--- Information Enclosed Below ---
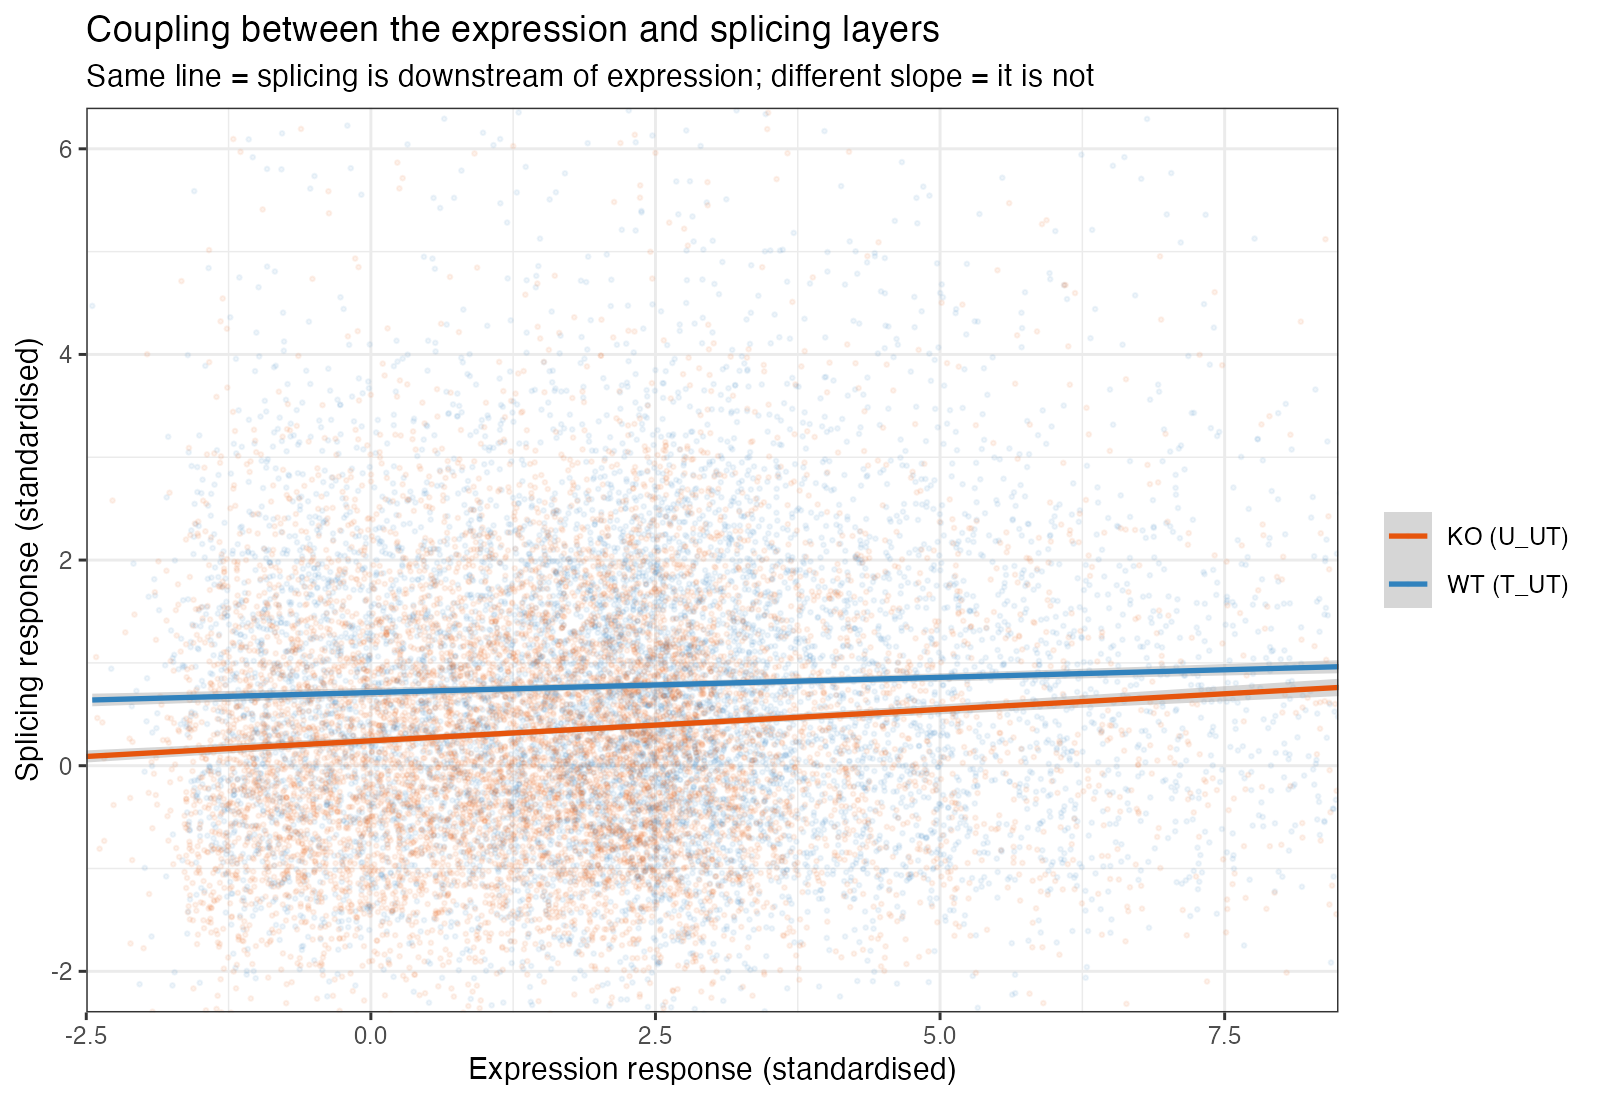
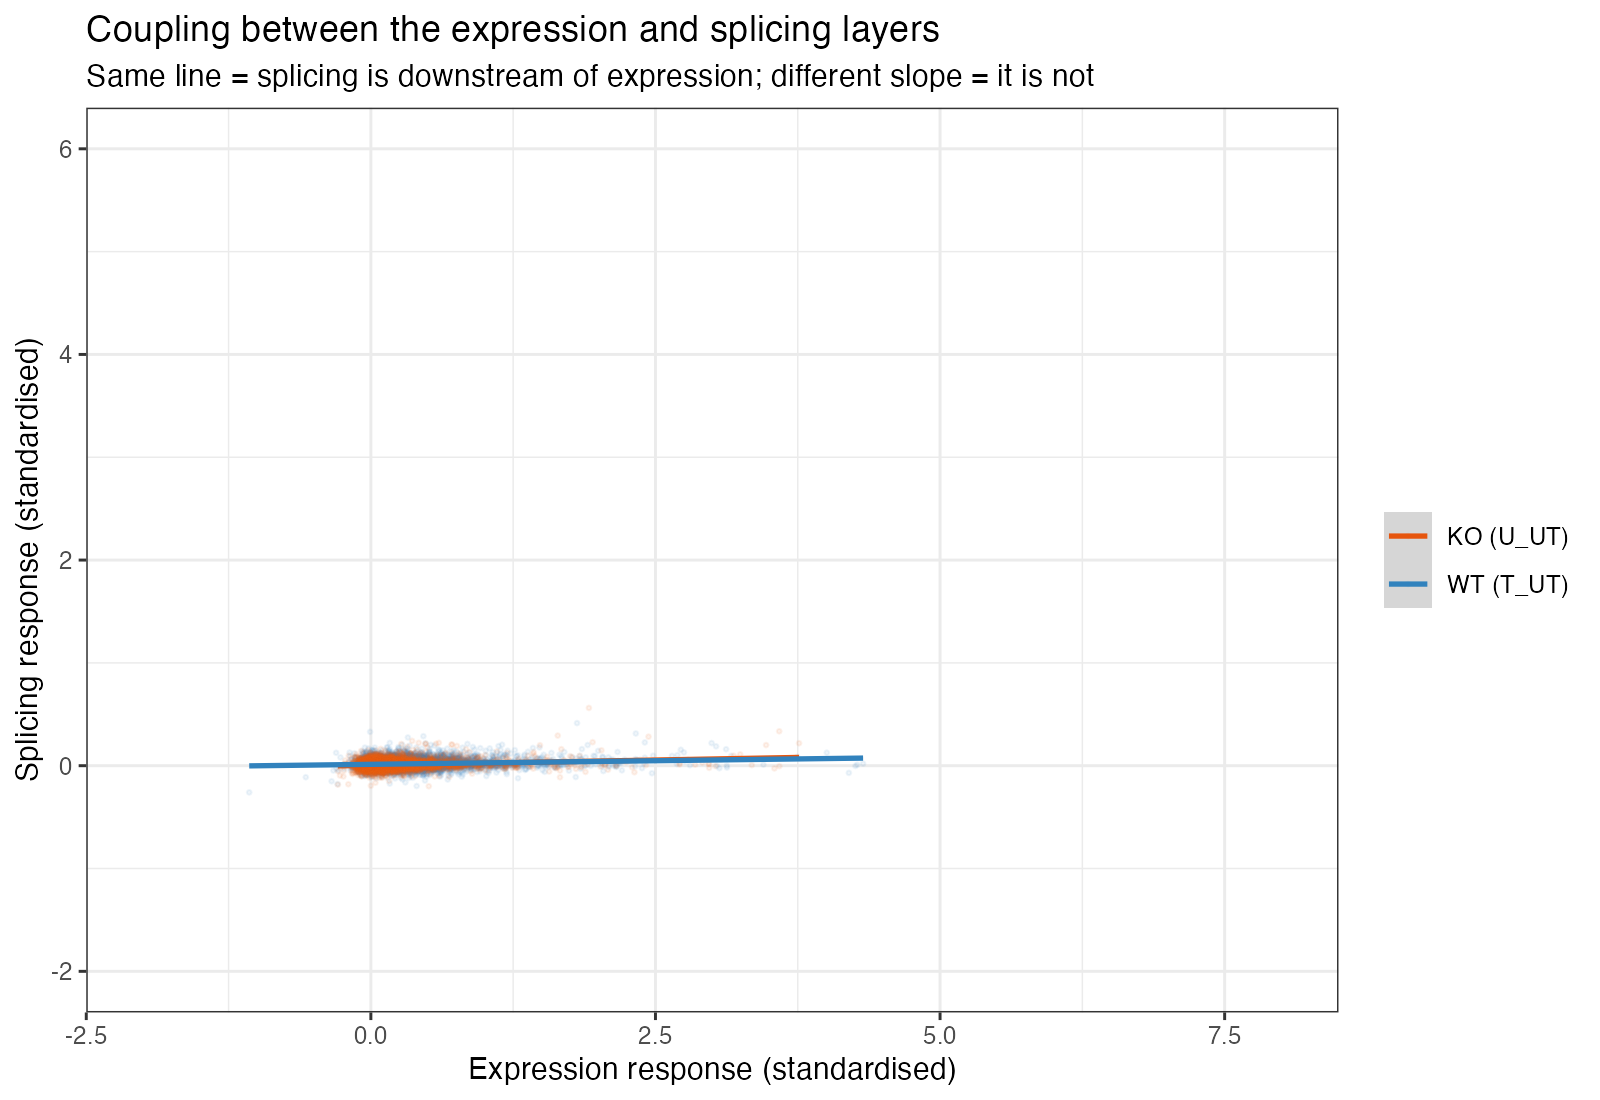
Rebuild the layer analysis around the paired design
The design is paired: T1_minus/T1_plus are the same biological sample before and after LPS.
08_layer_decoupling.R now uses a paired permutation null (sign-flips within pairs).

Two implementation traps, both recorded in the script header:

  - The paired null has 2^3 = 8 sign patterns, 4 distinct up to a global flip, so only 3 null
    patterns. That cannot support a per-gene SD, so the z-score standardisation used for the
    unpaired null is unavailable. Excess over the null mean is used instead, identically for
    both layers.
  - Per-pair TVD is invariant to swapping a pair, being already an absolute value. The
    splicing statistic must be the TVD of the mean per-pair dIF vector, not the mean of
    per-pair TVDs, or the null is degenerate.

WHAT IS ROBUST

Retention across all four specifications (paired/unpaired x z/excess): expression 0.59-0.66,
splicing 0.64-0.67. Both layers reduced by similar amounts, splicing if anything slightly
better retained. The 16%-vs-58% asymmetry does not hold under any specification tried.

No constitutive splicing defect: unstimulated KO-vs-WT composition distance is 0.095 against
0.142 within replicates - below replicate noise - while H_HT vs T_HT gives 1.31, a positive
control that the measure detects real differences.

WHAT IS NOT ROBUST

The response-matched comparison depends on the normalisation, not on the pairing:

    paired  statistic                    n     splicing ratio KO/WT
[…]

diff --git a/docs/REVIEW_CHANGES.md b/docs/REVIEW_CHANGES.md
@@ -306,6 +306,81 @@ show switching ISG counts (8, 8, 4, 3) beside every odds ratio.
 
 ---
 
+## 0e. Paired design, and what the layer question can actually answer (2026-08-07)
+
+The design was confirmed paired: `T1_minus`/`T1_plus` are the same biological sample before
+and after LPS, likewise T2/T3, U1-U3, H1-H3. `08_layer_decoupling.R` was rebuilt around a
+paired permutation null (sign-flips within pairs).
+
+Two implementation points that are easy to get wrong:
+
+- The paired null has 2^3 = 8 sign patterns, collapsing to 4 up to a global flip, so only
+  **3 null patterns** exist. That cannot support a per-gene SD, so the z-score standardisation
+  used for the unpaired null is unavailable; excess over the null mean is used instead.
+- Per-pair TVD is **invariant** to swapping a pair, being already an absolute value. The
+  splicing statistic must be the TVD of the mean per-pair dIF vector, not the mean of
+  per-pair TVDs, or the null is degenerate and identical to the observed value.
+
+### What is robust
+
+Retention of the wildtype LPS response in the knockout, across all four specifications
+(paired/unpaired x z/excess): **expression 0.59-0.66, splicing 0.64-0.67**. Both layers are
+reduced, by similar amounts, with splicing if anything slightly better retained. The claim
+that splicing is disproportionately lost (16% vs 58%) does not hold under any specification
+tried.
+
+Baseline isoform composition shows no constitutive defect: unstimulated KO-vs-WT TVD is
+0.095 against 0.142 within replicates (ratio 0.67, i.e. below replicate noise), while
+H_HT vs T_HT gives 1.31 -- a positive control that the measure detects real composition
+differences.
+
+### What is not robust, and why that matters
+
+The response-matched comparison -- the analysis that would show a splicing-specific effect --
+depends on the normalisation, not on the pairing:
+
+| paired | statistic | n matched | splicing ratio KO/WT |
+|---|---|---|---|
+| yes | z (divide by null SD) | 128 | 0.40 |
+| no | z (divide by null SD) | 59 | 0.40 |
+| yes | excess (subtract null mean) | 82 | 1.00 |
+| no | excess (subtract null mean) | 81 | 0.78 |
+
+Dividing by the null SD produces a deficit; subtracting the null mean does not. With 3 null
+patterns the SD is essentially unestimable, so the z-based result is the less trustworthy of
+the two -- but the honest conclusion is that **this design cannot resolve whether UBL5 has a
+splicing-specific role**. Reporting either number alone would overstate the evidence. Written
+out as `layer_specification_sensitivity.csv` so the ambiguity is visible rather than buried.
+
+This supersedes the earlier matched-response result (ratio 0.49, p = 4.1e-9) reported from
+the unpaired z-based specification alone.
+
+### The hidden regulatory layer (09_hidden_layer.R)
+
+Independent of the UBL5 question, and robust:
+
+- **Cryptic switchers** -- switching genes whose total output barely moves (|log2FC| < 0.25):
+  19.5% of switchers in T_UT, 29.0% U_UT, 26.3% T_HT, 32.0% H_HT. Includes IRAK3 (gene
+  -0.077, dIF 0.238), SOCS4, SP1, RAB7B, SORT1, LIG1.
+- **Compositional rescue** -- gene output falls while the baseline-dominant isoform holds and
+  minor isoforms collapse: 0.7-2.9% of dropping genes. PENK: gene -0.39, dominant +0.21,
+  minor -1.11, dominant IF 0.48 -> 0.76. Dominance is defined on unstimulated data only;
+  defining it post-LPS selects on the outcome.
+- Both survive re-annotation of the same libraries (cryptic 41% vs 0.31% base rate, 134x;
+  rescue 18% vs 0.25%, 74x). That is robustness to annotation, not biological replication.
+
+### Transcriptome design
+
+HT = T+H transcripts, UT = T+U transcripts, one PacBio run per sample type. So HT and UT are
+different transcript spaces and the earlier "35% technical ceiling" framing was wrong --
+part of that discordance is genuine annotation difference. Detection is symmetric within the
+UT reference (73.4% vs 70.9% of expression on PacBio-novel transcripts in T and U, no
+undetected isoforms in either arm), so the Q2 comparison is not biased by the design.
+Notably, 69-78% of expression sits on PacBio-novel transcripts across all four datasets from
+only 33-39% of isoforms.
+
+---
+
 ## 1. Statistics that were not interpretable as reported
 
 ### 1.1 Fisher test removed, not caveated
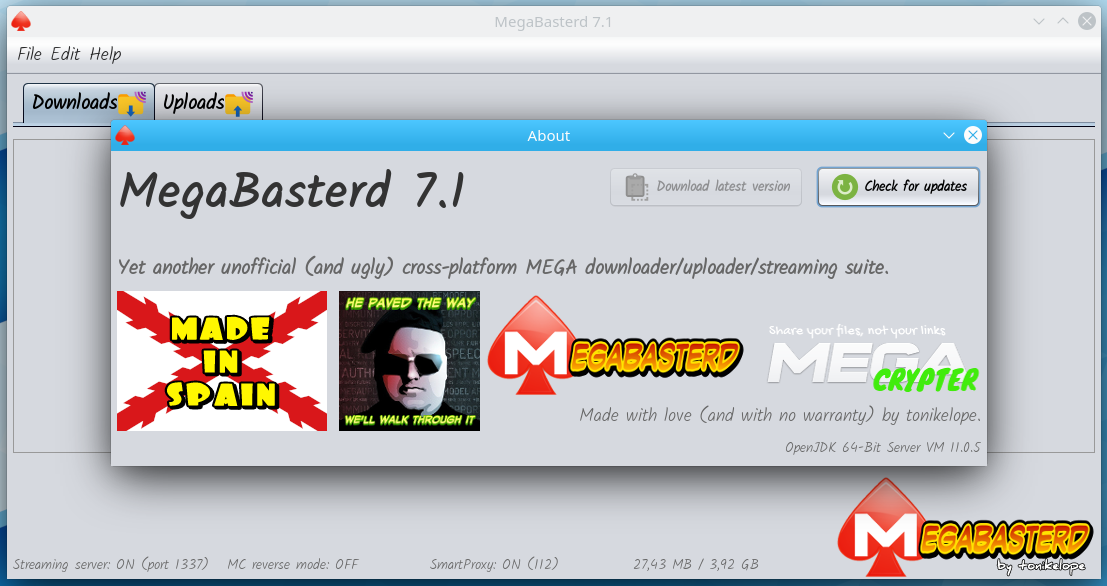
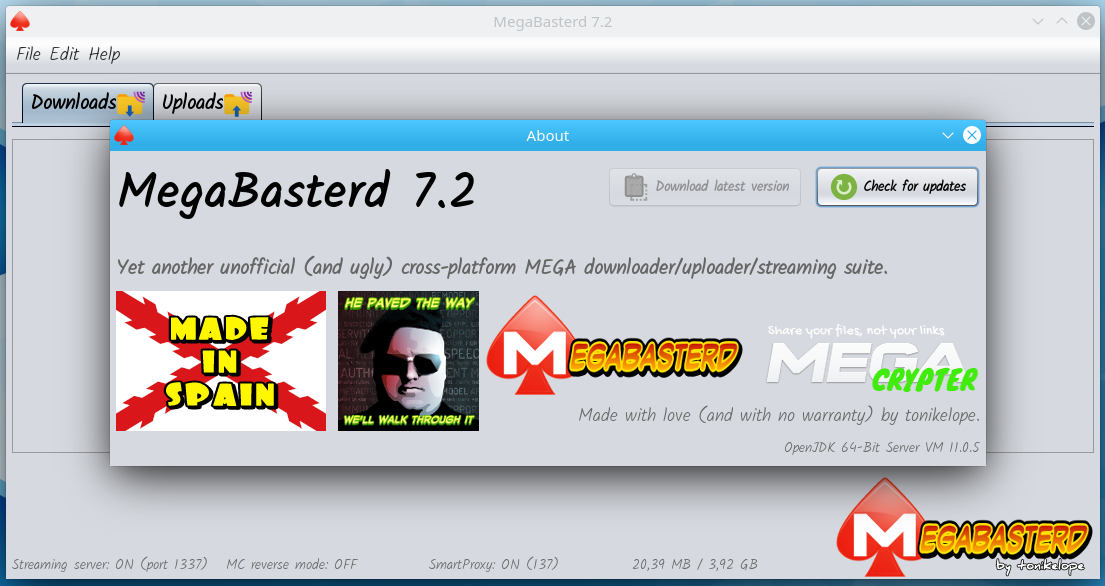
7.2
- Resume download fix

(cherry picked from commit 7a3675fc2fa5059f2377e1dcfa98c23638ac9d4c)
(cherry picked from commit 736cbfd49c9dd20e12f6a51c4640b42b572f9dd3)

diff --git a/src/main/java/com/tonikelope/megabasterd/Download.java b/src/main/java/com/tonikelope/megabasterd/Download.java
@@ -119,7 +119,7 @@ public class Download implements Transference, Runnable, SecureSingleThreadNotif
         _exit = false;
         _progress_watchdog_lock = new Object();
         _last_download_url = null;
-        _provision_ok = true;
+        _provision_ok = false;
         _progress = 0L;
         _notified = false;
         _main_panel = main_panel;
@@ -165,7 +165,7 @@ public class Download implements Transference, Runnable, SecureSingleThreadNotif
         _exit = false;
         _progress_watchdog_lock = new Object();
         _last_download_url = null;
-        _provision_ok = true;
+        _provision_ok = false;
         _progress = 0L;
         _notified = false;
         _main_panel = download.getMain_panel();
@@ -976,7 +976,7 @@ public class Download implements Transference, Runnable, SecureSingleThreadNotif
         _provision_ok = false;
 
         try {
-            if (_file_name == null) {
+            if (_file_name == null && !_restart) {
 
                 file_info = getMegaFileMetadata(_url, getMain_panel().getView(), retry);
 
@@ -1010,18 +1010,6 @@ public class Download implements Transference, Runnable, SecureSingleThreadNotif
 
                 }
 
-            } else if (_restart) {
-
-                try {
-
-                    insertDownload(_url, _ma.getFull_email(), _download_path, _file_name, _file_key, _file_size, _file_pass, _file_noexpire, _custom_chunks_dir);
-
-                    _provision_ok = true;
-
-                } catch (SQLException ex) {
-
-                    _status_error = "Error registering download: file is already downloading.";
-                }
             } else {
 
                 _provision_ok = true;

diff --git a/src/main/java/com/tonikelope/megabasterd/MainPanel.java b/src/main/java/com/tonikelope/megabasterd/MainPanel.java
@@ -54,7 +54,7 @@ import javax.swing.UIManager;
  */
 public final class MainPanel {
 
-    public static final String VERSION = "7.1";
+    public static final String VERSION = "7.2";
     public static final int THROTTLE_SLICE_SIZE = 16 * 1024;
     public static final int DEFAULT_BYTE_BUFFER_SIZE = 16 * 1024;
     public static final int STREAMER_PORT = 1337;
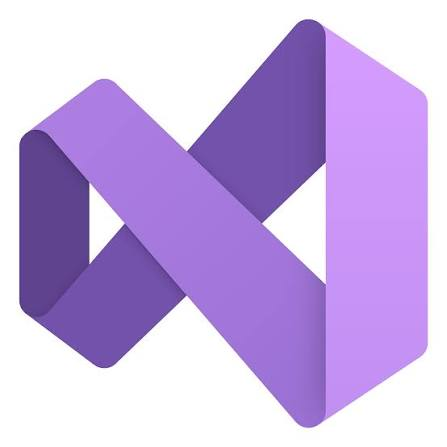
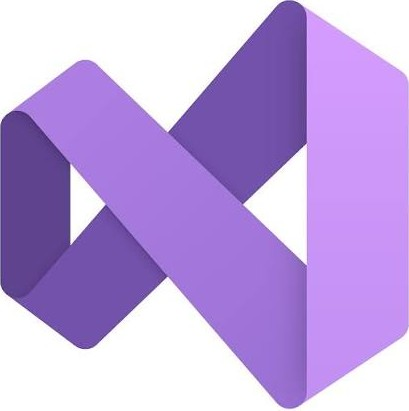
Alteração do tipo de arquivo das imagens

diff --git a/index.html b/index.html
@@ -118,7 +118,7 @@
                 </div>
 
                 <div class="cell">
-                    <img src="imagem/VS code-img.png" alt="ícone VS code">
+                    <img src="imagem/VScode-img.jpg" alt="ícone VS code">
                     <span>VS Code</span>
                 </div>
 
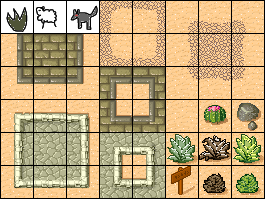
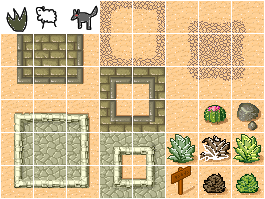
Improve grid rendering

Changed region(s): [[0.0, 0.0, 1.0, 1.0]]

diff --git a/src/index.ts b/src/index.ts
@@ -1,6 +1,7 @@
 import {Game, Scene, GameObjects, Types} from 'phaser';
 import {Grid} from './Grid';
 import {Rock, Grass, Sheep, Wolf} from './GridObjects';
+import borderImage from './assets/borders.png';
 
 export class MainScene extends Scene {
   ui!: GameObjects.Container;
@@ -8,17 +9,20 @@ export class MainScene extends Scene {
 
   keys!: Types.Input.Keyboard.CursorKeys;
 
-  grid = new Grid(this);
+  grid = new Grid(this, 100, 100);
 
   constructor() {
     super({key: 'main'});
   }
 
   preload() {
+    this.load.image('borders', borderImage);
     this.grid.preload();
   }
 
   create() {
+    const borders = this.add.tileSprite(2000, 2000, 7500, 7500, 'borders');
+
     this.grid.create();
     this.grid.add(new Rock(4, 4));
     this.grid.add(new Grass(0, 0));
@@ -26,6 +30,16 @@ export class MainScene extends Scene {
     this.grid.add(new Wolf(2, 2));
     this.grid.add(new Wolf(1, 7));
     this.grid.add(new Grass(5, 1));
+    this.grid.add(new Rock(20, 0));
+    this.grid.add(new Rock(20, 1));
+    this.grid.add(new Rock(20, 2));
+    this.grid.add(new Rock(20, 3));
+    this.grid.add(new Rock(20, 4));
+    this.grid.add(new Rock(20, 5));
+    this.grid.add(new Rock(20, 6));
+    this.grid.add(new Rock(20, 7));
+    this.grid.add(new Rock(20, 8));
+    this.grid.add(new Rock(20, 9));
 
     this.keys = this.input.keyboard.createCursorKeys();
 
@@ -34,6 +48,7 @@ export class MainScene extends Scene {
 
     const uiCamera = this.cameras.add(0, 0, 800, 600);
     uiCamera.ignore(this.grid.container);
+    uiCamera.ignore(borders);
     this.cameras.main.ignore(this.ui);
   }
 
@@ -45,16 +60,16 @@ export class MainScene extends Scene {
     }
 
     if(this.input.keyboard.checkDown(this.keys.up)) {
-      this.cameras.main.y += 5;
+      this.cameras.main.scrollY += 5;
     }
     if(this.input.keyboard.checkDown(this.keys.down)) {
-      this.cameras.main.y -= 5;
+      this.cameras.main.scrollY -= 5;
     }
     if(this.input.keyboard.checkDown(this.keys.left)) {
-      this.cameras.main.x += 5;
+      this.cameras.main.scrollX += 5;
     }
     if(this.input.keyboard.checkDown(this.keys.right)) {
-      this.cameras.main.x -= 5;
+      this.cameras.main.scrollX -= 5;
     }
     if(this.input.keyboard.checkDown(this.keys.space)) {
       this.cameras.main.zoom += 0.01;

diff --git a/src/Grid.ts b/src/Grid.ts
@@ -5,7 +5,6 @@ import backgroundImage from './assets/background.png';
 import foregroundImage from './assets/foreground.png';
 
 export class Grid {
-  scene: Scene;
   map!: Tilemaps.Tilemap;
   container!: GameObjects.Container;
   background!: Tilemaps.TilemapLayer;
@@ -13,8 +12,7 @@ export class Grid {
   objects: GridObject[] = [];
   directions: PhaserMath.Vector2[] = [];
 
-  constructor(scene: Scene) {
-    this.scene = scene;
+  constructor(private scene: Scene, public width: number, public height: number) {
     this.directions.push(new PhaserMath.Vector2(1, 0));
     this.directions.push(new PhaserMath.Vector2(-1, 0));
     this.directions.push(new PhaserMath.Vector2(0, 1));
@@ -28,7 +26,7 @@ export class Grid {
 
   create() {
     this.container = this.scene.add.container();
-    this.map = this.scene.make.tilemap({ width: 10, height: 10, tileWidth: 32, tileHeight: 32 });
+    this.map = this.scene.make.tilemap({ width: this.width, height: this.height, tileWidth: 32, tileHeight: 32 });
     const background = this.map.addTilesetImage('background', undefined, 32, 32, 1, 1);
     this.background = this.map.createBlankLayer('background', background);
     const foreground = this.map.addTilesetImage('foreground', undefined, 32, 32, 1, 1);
--- End of Enclosed Information ---
The task – Only the lines above from the one containing "transcript spaces and" through the one containing "- Resume download fix" should be returned, verbatim and inclusive, with pictures excluded.

Output for this exercise –
+different transcript spaces and the earlier "35% technical ceiling" framing was wrong --
+part of that discordance is genuine annotation difference. Detection is symmetric within the
+UT reference (73.4% vs 70.9% of expression on PacBio-novel transcripts in T and U, no
+undetected isoforms in either arm), so the Q2 comparison is not biased by the design.
+Notably, 69-78% of expression sits on PacBio-novel transcripts across all four datasets from
+only 33-39% of isoforms.
+
+---
+
 ## 1. Statistics that were not interpretable as reported
 
 ### 1.1 Fisher test removed, not caveated
7.2
- Resume download fix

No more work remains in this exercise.